> EXERCISE REQUIREMENTS:
Whenever a line contains the string "const", copy it out of the entries.
▼
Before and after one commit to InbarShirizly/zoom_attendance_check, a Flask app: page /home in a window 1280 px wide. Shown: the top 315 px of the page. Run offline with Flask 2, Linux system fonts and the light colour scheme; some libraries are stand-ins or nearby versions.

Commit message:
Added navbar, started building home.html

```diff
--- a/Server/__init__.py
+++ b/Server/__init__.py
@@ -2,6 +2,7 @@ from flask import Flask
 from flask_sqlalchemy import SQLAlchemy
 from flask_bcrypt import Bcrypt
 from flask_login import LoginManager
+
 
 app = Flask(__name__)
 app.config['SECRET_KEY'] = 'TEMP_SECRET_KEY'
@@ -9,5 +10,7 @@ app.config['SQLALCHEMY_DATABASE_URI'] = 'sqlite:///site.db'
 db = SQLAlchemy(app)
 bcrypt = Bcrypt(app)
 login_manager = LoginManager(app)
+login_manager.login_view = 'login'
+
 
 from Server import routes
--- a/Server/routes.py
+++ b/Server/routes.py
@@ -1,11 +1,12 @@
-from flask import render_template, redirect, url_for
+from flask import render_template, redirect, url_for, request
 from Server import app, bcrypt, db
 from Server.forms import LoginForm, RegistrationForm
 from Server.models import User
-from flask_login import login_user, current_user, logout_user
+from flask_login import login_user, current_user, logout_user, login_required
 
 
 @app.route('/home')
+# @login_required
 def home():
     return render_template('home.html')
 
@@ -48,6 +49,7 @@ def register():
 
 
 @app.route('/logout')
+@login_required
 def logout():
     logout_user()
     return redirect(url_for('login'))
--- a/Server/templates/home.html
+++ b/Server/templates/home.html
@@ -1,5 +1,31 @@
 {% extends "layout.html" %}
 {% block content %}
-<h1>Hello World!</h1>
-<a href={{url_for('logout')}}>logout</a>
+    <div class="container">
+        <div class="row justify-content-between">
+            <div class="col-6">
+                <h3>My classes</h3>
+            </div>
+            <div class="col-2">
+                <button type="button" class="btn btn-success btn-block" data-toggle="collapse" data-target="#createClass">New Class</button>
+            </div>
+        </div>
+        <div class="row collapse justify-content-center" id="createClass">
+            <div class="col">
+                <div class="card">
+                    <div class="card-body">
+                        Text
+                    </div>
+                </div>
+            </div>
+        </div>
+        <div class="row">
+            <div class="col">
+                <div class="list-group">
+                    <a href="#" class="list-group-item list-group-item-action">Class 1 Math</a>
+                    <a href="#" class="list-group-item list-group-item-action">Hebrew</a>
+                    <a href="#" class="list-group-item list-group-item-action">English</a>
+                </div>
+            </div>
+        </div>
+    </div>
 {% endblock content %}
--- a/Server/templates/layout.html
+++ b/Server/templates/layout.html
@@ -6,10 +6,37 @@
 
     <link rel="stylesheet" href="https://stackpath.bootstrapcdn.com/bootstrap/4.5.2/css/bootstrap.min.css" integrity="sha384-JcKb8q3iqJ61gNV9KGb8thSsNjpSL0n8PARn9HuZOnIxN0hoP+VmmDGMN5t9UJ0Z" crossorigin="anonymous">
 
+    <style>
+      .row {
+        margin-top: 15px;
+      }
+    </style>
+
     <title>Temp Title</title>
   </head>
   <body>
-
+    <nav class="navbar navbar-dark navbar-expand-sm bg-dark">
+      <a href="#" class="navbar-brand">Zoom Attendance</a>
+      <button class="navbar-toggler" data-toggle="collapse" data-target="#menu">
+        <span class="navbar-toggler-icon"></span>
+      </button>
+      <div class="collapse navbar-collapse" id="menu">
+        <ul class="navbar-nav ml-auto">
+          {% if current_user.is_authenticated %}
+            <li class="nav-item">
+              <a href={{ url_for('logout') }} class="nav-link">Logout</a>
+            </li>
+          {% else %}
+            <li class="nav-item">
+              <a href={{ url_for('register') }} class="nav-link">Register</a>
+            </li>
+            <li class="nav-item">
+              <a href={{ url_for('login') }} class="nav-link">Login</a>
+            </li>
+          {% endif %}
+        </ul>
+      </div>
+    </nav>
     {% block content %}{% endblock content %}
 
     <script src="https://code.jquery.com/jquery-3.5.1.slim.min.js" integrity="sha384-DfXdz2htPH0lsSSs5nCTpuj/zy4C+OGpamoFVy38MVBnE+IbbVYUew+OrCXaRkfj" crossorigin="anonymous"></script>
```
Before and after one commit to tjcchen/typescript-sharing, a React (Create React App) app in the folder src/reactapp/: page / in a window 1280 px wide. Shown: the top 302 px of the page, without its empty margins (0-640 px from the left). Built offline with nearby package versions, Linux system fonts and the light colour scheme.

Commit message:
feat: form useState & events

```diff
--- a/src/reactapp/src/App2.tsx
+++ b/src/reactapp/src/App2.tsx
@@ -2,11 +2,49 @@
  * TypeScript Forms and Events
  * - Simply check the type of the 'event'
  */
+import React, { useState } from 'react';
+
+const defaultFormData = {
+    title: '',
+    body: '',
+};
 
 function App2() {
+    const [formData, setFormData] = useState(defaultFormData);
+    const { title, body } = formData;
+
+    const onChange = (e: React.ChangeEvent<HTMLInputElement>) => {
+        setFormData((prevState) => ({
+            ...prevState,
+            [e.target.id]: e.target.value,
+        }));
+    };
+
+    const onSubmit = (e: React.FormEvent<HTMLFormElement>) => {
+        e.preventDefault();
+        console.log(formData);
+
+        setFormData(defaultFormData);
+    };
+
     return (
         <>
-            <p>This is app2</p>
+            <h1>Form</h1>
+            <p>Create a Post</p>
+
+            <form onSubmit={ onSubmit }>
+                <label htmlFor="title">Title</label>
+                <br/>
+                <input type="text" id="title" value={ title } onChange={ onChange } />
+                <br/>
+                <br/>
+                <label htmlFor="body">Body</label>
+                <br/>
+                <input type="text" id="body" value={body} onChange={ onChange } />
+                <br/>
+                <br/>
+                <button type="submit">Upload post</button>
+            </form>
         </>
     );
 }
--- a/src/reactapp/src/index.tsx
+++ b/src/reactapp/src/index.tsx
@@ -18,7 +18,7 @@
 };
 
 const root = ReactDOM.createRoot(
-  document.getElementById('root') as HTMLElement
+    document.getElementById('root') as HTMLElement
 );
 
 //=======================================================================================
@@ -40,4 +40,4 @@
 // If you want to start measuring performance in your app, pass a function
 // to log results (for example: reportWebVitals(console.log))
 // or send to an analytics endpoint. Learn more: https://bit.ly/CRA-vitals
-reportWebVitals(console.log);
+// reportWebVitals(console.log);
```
▲
> PROBLEM SOLUTION:
+const defaultFormData = {
+    const [formData, setFormData] = useState(defaultFormData);
+    const { title, body } = formData;
+    const onChange = (e: React.ChangeEvent<HTMLInputElement>) => {
+    const onSubmit = (e: React.FormEvent<HTMLFormElement>) => {
 const root = ReactDOM.createRoot(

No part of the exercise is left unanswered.